What’s the next best thing to happen to science since gravity? Dr. Jay Wile’s Elementary Science Series which presents science in the context of history rather than topical fashion all with a Biblical Worldview.
After reviewing and enjoying his first two books in this series, I was overjoyed to see Science in the Scientific Revolution hot off the presses!
“The Christian faith of those who started and continued The Scientific Revolution had a profound impact on their science, and you will learn a lot about that as you move through this course. I personally think this is one reason The Scientific Revolution was such an astounding success. Because science was being done in the context of the Christian faith, it was incredibly effective. Lots of progress was made because those studying the world around them realized that in order to fully understand nature, you had to understand the characteristics of its Creator.

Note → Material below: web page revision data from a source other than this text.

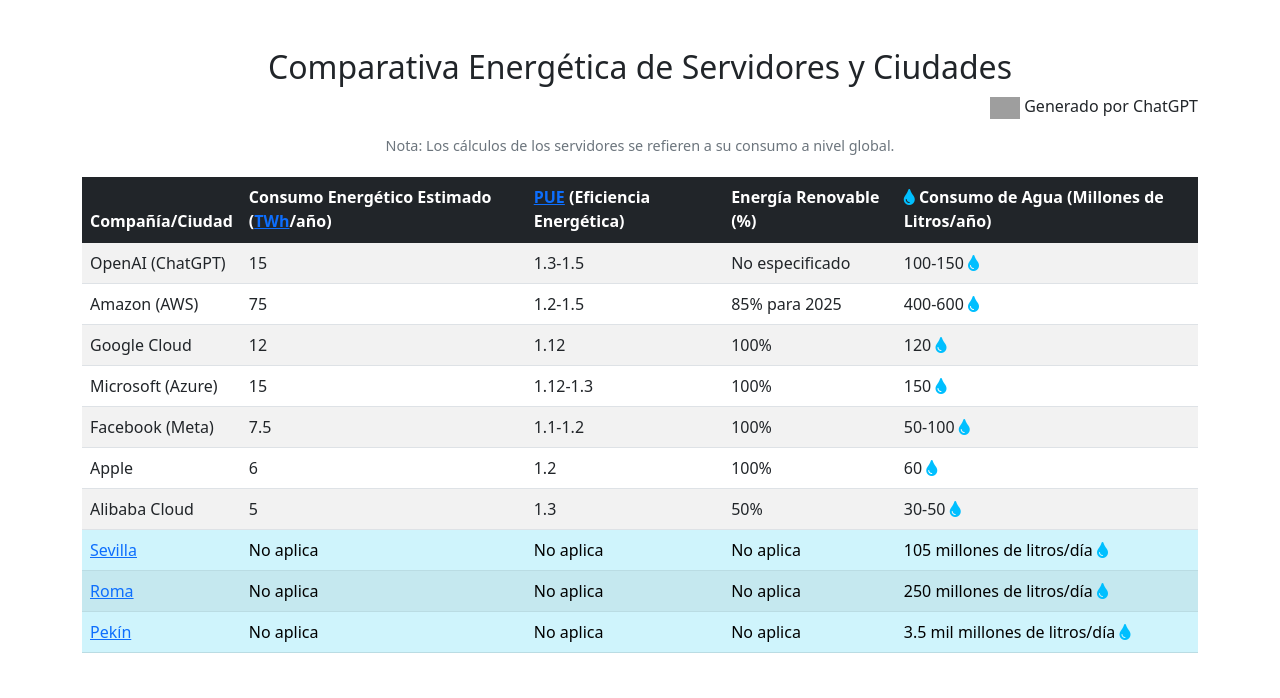
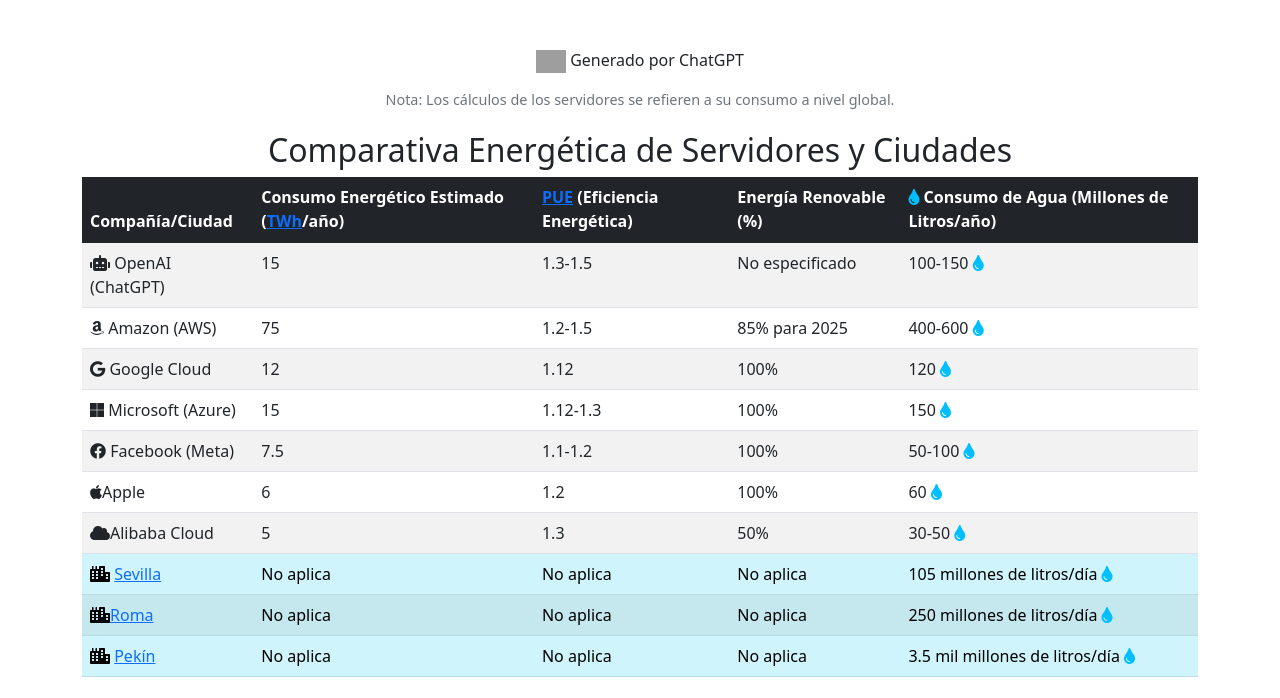
Before and after one commit to profeInformatica101/Impacto-Energ-a-Agua, a plain HTML site: page index.html in a window 1280 px wide. Shown: the top 698 px of the page. Drawn offline with nearby package versions, Linux system fonts and the light colour scheme; grey boxes are pictures that could not be loaded.

Commit message:
Update index.html

```diff
--- a/index.html
+++ b/index.html
@@ -4,6 +4,8 @@
     <meta charset="UTF-8">
     <meta name="viewport" content="width=device-width, initial-scale=1.0">
     <title>Comparativa Energética de Servidores y Ciudades</title>
+    <link rel="icon" href="favicon.ico" type="image/x-icon">
+
     <link href="https://cdn.jsdelivr.net/npm/bootstrap@5.1.3/dist/css/bootstrap.min.css" rel="stylesheet">
     <link href="https://cdnjs.cloudflare.com/ajax/libs/font-awesome/5.15.4/css/all.min.css" rel="stylesheet"> <!-- Iconos -->
     <style>
@@ -22,14 +24,16 @@
 </head>
 <body>
     <div class="container mt-5">
-        <h2 class="text-center">Comparativa Energética de Servidores y Ciudades</h2>
-        <p class="text-end">
+        <p class="text-center">
             <img src="https://upload.wikimedia.org/wikipedia/commons/0/04/ChatGPT_logo.svg" alt="ChatGPT" class="chatgpt-logo">
             Generado por ChatGPT
         </p>
+
         <p class="note text-center">
             Nota: Los cálculos de los servidores se refieren a su consumo a nivel global.
         </p>
+        <h2 class="text-center">Comparativa Energética de Servidores y Ciudades</h2>
+
         <table class="table table-striped">
             <thead class="table-dark">
                 <tr>
@@ -42,49 +46,49 @@
             </thead>
             <tbody>
                 <tr>
-                    <td>OpenAI (ChatGPT)</td>
+                    <td><i class="fas fa-robot icono"></i> OpenAI (ChatGPT)</td>
                     <td>15</td>
                     <td>1.3-1.5</td>
                     <td>No especificado</td>
                     <td>100-150 <i class="fas fa-tint water-icon"></i></td>
                 </tr>
                 <tr>
-                    <td>Amazon (AWS)</td>
+                    <td><i class="fab fa-amazon icono"></i> Amazon (AWS)</td>
                     <td>75</td>
                     <td>1.2-1.5</td>
                     <td>85% para 2025</td>
                     <td>400-600 <i class="fas fa-tint water-icon"></i></td>
                 </tr>
                 <tr>
-                    <td>Google Cloud</td>
+                    <td><i class="fab fa-google icono"></i> Google Cloud</td>
                     <td>12</td>
                     <td>1.12</td>
                     <td>100%</td>
                     <td>120 <i class="fas fa-tint water-icon"></i></td>
                 </tr>
                 <tr>
-                    <td>Microsoft (Azure)</td>
+                    <td><i class="fab fa-microsoft icono"></i> Microsoft (Azure)</td>
                     <td>15</td>
                     <td>1.12-1.3</td>
                     <td>100%</td>
                     <td>150 <i class="fas fa-tint water-icon"></i></td>
                 </tr>
                 <tr>
-                    <td>Facebook (Meta)</td>
+                    <td><i class="fab fa-facebook icono"></i> Facebook (Meta)</td>
                     <td>7.5</td>
                     <td>1.1-1.2</td>
                     <td>100%</td>
                     <td>50-100 <i class="fas fa-tint water-icon"></i></td>
                 </tr>
                 <tr>
-                    <td>Apple</td>
+                    <td><i class="fab fa-apple"></i>Apple</td>
                     <td>6</td>
                     <td>1.2</td>
                     <td>100%</td>
                     <td>60 <i class="fas fa-tint water-icon"></i></td>
                 </tr>
                 <tr>
-                    <td>Alibaba Cloud</td>
+                    <td><i class="fas fa-cloud"></i>Alibaba Cloud</td>
                     <td>5</td>
                     <td>1.3</td>
                     <td>50%</td>
@@ -92,21 +96,21 @@
                 </tr>
                 <!-- Fila para comparación entre Sevilla, Roma y Pekín -->
                 <tr class="table-info">
-                    <td><a href="https://www.diariodesevilla.es/sevilla/sequia-sevillanos-consumen-71-litros-agua-33-anos-Sevilla-video_0_1871813566.html" target="_blank">Sevilla</a></td>
+                    <td><i class="fas fa-city"></i> <a href="https://www.diariodesevilla.es/sevilla/sequia-sevillanos-consumen-71-litros-agua-33-anos-Sevilla-video_0_1871813566.html" target="_blank">Sevilla</a></td>
                     <td>No aplica</td>
                     <td>No aplica</td>
                     <td>No aplica</td>
                     <td>105 millones de litros/día <i class="fas fa-tint water-icon"></i></td>
                 </tr>
                 <tr class="table-info">
-                    <td><a href="https://www.youtube.com/watch?v=GYRu1DhKaUk" target="_blank">Roma</a></td>
+                    <td><i class="fas fa-city"></i><a href="https://www.youtube.com/watch?v=GYRu1DhKaUk" target="_blank">Roma</a></td>
                     <td>No aplica</td>
                     <td>No aplica</td>
                     <td>No aplica</td>
                     <td>250 millones de litros/día <i class="fas fa-tint water-icon"></i></td>
                 </tr>
                 <tr class="table-info">
-                    <td><a href="https://www.youtube.com/watch?v=q7F-RoWqTq4" target="_blank">Pekín</a></td>
+                    <td><i class="fas fa-city"></i> <a href="https://www.youtube.com/watch?v=q7F-RoWqTq4" target="_blank">Pekín</a></td>
                     <td>No aplica</td>
                     <td>No aplica</td>
                     <td>No aplica</td>
```
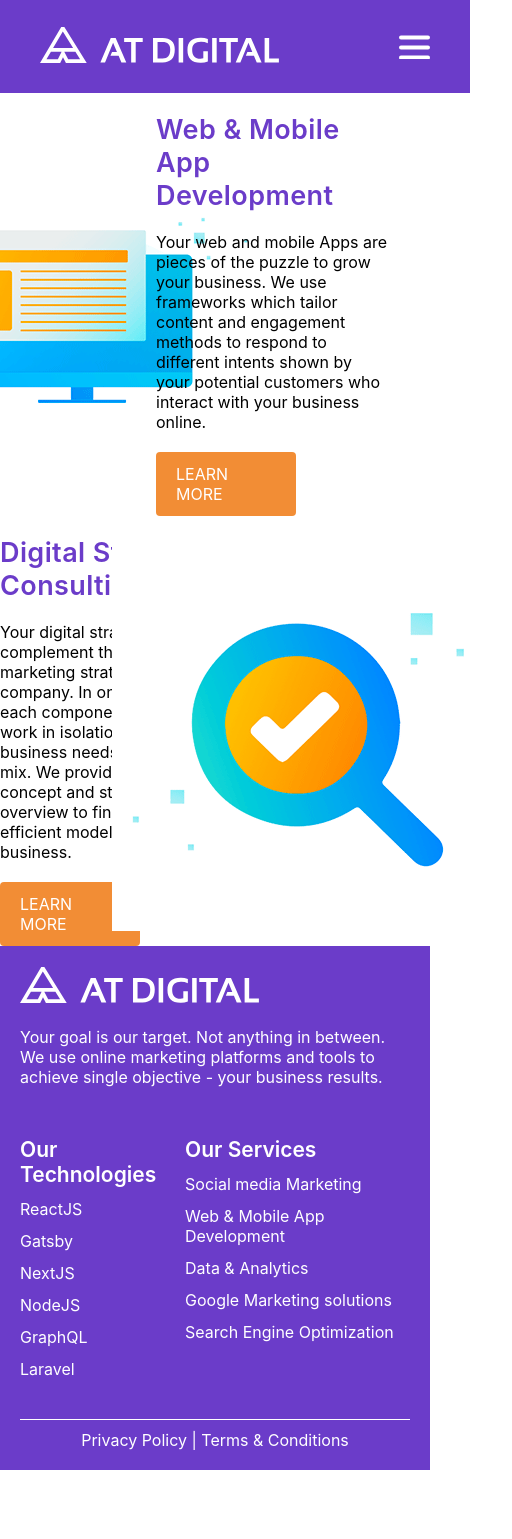
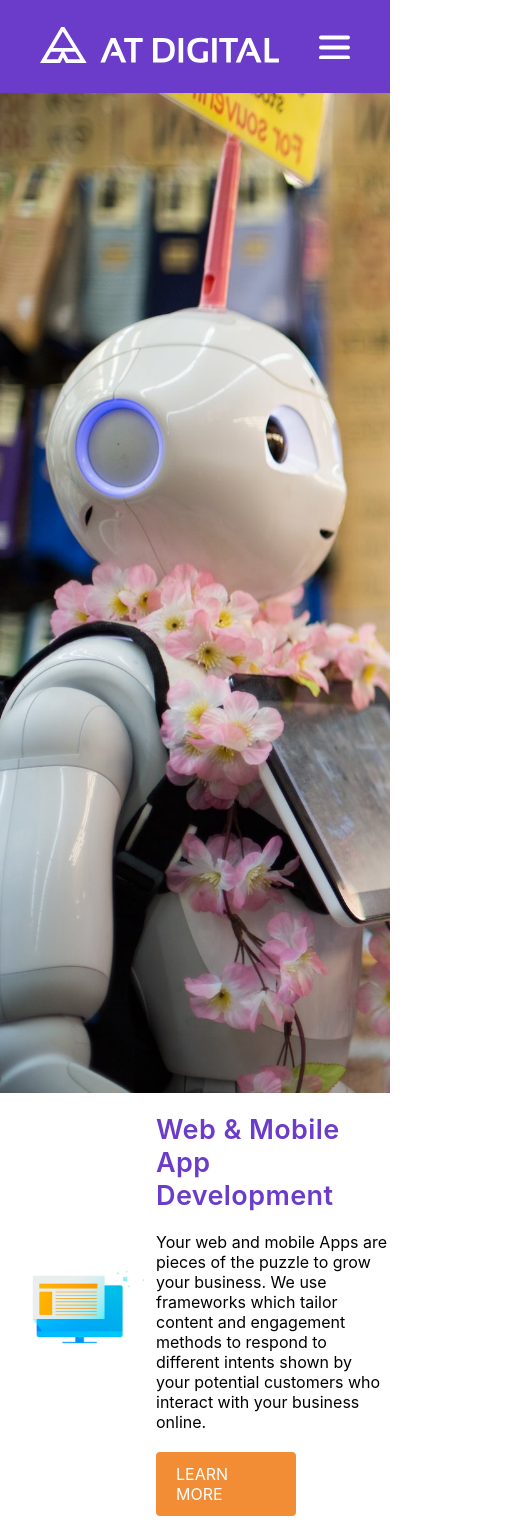
Before and after one commit to malindakpt/my-app2, a React (Create React App) app: page / in a window 390 px wide. Shown: the top 1539 px of the page, 512 px wide, since content can reach past the window. Before the commit the page ends 1470 px from the top, so only its background shows below. Built offline with nearby package versions, Linux system fonts and the light colour scheme.

Commit message:
Code refactored

```diff
--- a/src/App.tsx
+++ b/src/App.tsx
@@ -3,6 +3,7 @@ import { TopBar } from './components/topbar/topbar';
 import img1 from './assets/banner1.png';
 import img2 from './assets/banner2.png';
 import { Banner } from './components/banner/banner';
+import { MiddleContent } from './components/middleContent/middleContent';
 
 const bannerData = [{
   title: 'Web & Mobile App Development',
@@ -21,6 +22,7 @@ function App() {
   return (
     <div>
       <TopBar />
+      <MiddleContent />
       {
         bannerData.map(b => <Banner title={b.title} body={b.body} leftImage={b.leftImage} rightImage={b.rightImage} />)
       }
--- a/src/components/banner/banner.scss
+++ b/src/components/banner/banner.scss
@@ -6,10 +6,24 @@
     justify-content: center;
     margin: auto;
 
+    @media screen and (max-width: 375px) {
+        flex-direction: column;
+    }
+
+
     .image {
         width: 40%;
+        @media screen and (max-width: 375px) {
+            width: 100%;
+        }
+
         display: flex;
         justify-content: center;
+
+        img {
+            height: 100%;
+            width: 100%;
+        }
     }
 
     .content {
--- a/src/components/footer copy/footer.tsx
+++ /dev/null
@@ -1,5 +0,0 @@
-export const Footer = () => <>
-    <div>
-
-    </div>
-</>
--- a/src/components/footer/footer.scss
+++ b/src/components/footer/footer.scss
@@ -1,22 +1,38 @@
 .footer {
     background: #6B3CC9;
+    // width: calc(100% - 160px);
     width: 100%;
+
     float: left;
     color: white;
-    padding: 40px 80px 20px 80px;
+    padding-top: 50px;
+    padding-bottom: 20px;
+    // padding: 40px 80px 20px 80px;
 
-    @media screen and (max-width: 675px) {
-        padding: 20px;
+    @media screen and (max-width: 768px) {
+        padding-top: 20px;
     }
 
     .top {
         width: 100%;
+        // padding: 40px 80px 20px 80px;
 
         .left {
+
             width: 50%;
+
+            @media screen and (max-width: 768px) {
+                width: 100%;
+                // padding-top: 50px;
+            }
+
             float: left;
-            @media screen and (max-width: 675px) {
-                width: 100%;
+
+            .left-content {
+                padding-left: 50px;
+
+                @media screen and (max-width: 768px) {
+                    padding-left: 20px;
                 }
 
                 .left-text {
@@ -28,9 +44,9 @@
                     line-height: normal;
                     max-width: 500px;
 
-                @media screen and (max-width: 675px) {
+                    @media screen and (max-width: 768px) {
                         width: 100%;
-                    // padding-top: 50px;
+                    }
                 }
             }
         }
@@ -38,15 +54,25 @@
         .right {
             width: 50%;
             display: flex;
-            justify-content: space-around;
+            justify-content: flex-start;
 
-            @media screen and (max-width: 675px) {
-                width: 100%;
-                padding-top: 50px;
+            @media screen and (max-width: 375px) {
+                flex-direction: column;
             }
 
+            @media screen and (max-width: 768px) {
+                width: 100%;
+            }
 
             .column {
+                @media screen and (max-width: 768px) {
+                    padding-top: 50px;
+                    padding-left: 20px;
+                }
+
+                padding-left: 50px;
+                padding-right: 50px;
+
                 display: flex;
                 flex-direction: column;
                 gap: 12px;
@@ -72,6 +98,7 @@
             border-top: solid white 1px;
             max-width: 800px;
             margin: 10px auto;
+            width: 80%;
         }
     }
 }
--- a/src/components/footer/footer.tsx
+++ b/src/components/footer/footer.tsx
@@ -5,7 +5,7 @@ export const Footer = () => <>
     <div className="footer">
         <div className='top'>
             <div className="left">
-                <div className='logo'>
+                <div className='left-content'>
                     <div><img src={logo} /></div>
                     <div className='left-text'>Your goal is our target. Not anything in between. We use online marketing platforms and tools to achieve single objective - your business results.</div>
                 </div>
--- /dev/null
+++ b/src/components/middleContent/middleContent.scss
@@ -0,0 +1,8 @@
+.middleContent {
+    background-image: url('../../assets/background.jpeg');
+    background-size: cover;
+background-repeat: no-repeat;
+
+    height: 1000px;
+    width: 100%;
+}
--- /dev/null
+++ b/src/components/middleContent/middleContent.tsx
@@ -0,0 +1,7 @@
+import './middleContent.scss';
+
+export const MiddleContent = () => <>
+    <div className="middleContent">
+
+    </div>
+</>
--- a/src/components/topbar/topbar.scss
+++ b/src/components/topbar/topbar.scss
@@ -1,8 +1,6 @@
 .topbar {
     background: #6B3CC9;
     padding: 26px 40px;
-    width: 100%;
-
 
     display: flex;
     justify-content: space-between;
```
Also changed, not shown: src/assets/background.jpeg (added), src/components/footer copy/footer.scss (deleted). Lines whose indentation alone changed are shown as unchanged.
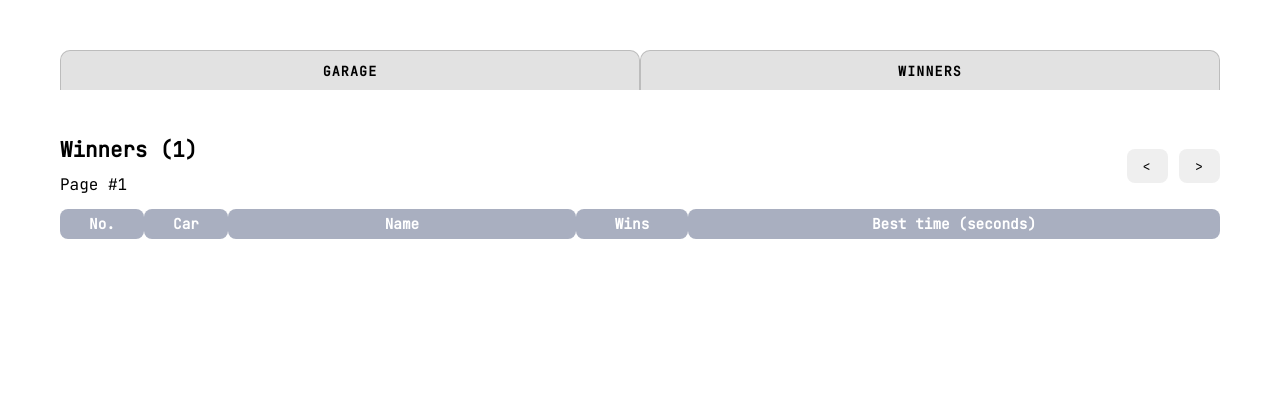
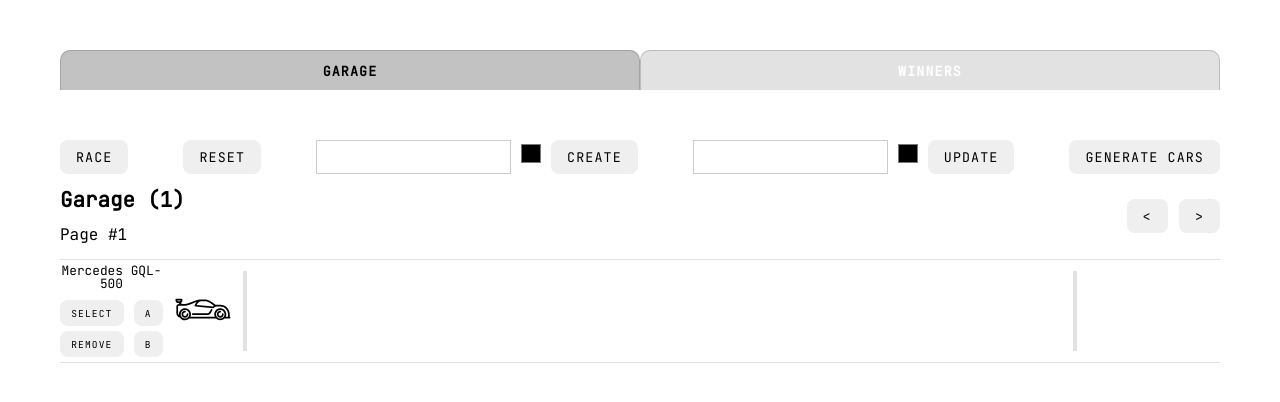
Before and after one commit to solidados/async-race, a React (Vite) app: page / in a window 1280 px wide. Shown: the top 402 px of the page. Built offline with nearby package versions, Linux system fonts and the light colour scheme.

Commit message:
refactor: change PageContext to switch between pages and to highlight the active tab

```diff
--- a/src/components/header/Header.tsx
+++ b/src/components/header/Header.tsx
@@ -3,19 +3,19 @@ import Button from '../../ui/buttons/Button.tsx';
 import './styles.scss';
 
 const Header = () => {
-  const { togglePage } = usePageContext();
+  const { currentPage, togglePage } = usePageContext();
 
   return (
     <header className="header">
       <div className="header-container">
         <nav className="nav">
           <Button
-            className={'nav-button'}
+            className={`nav-button ${currentPage === 'Garage' ? 'active' : ''}`}
             onClick={togglePage}
             text={'Garage'}
           />
           <Button
-            className={'nav-button'}
+            className={`nav-button ${currentPage === 'Winners' ? 'active' : ''}`}
             onClick={togglePage}
             text={'Winners'}
           />
--- a/src/components/header/styles.scss
+++ b/src/components/header/styles.scss
@@ -14,7 +14,13 @@
       border-bottom: none;
       background-color: #e2e2e2;
       font-weight: bold;
+      color: #ffffff;
       cursor: pointer;
+
+      &.active {
+        background-color: #c2c2c2;
+        color: #000000;
+      }
     }
   }
 }
--- a/src/components/main/Main.tsx
+++ b/src/components/main/Main.tsx
@@ -3,11 +3,13 @@ import Garage from '../garage/Garage.tsx';
 import Winners from '../winners/Winners.tsx';
 
 const Main = () => {
-  const { inGarage } = usePageContext();
+  const { currentPage } = usePageContext();
 
   return (
     <main>
-      <div className="container">{inGarage ? <Garage /> : <Winners />}</div>
+      <div className="container">
+        {currentPage === 'Garage' ? <Garage /> : <Winners />}
+      </div>
     </main>
   );
 };
--- a/src/modules/helpers/context/PageContext.tsx
+++ b/src/modules/helpers/context/PageContext.tsx
@@ -1,7 +1,7 @@
 import { createContext } from 'react';
 
 type PageContextType = {
-  inGarage: boolean;
+  currentPage: string;
   togglePage: () => void;
 };
 
--- a/src/modules/helpers/context/PageContextProvider.tsx
+++ b/src/modules/helpers/context/PageContextProvider.tsx
@@ -7,14 +7,16 @@ type PageContextProviderProps = {
 };
 
 const PageContextProvider: FC<PageContextProviderProps> = ({ children }) => {
-  const [inGarage, setInGarage] = useState(false);
+  const [currentPage, setCurrentPage] = useState('Garage');
 
   const togglePage = () => {
-    setInGarage((prevInGarage) => !prevInGarage);
+    setCurrentPage((prevPage) =>
+      prevPage === 'Garage' ? 'Winners' : 'Garage'
+    );
   };
 
   const value = {
-    inGarage,
+    currentPage,
     togglePage,
   };
 
```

As you study this course, I wast you to keep in mind something that was said by Robert Boyle, another great natural philosopher from this time period. In a speech he gave to t other natural philosophers of his day, he said, “Remember to give glory to the One who authored nature.” -Dr. Jay Wile
Science in the Scientific Revolution contains 90 lessons split into 6 sections which include “normal” and “challenge” lessons, as well as a hands-on-activity per lesson. At the end of each lesson there’s a review/comprehension section that is split according to the age of the student. Youngest students have to answer 2 oral questions, older children a notebook exercise and oldest students a more difficult exercise.
Experiments within this book are fairly easy to do – but must be done with an adult present! A list of needed common supplies are included as well as a shorter separate list of harder to find items such as ink pads, string of Christmas lights, etc.
Your journey though the Scientific Revolution starts with Nicolaus Copernicus and ends with Ole Christensen Romer. Along the way the topics of Heliocentric system, human body, disease, flowers and seeds, time, motion, temperature, tides, weather, probability, gravity, friction and much more are covered!
Lessons 1-15 The Revolution Begins
- Nicholaus Copernicus, Andreas Vesalius
Lessons 16-30 The Revolutions from the Mid-1500’s to the Early 1600’s
- Girolamo Fracastoro, Conrad Gesner, Pierre Belon, Michael Servetus, Tycho Brahe, Galileo Galilei
Lessons 31-45 The Revolution in the Early 17th Century
- Johannes Kepler, Francis Bacon, Jan Baptist van Helmont, William Harvey, James Ussher, Joachim Jungius, Evangelista Torricelli, Rene Descartes, Blaise Pascal
Lessons 46-60 The Revolution in the Middle of the 17th Century
- Thomas Bartholin, Otto von Guericke, Christiaan Huygens, Robert Boyle, Marcello Malpighi, Robert Hooke
Lessons 61-75 The Revolution Near the End of the 17th Century
- Giovanni Cassini, Francesco Redi, Antoni van Leeuwenhoek, John Ray, Nehemiah Grew, Sir Isaac Newton
Lessons 76-90 The Revolution at the End of the 17th Century
- Isaac Newton, Guillaume Amontons, Gottfried Wilhelm Leibniz, Ole Christensen Romer.
Our experience with Science in the Scientific Revolution
My 11 year old has been begging to do dissection. Admittedly, this is one of my least favorite things to do! She was overjoyed to see some dissection with Lesson 8: Muscles, Tendons, and Ligaments. In the scope of messiness, this lab is very tame!
Necessary equipment: Parent, sharp knife, cutting surface and raw chicken wing.
First, identify the wrist, elbow, radius, ulna and humerus. Who knew a chicken wing had so many parts!
Next, skin the chicken. This is tricky with a little wing! Next locate the tendon and muscle.
Then, carefully find the stringy white tissue called a ligament.
Finally, answer the following questions in your science notebook:
1. What do we call the muscles that move the bones of the skeleton?
2. What do we call the tissue that holds together the bones of a joint?
Older students: Make a drawing of an elbow joints, such as the one above. Point out the muscle, tendon, and ligament. Below the drawing, explain the function of each. Also, explain why the muscle in the drawing is called a skeletal muscle.
Oldest students: Do what the older students are doing. In addition, do a little research to find out what kinds of muscles your body has in addition to skeletal muscles. Describe them in your notebook.
My daughter will be finishing this book for the upcoming year. I have full confidence that the enjoyment in the originality of this text and teaching style will continue!
This series is perfect for elementary aged students up through 7th grade. It is suggested that 7th graders may need to supplement with outside resources.
A Helps and Hints guide is also available which answers to review questions and tests for those households that would like to administer them to their students.
One final thought from Author Dr. Jay Wile.
“So in fact, the Scientific Revolution was really the result of natural philosophers understanding the consequences of God’s existence. Once they understood that, they were able to make incredible discoveries about how creation really works!”
Check out my reviews of Science in the Beginning and Science in the Ancient World!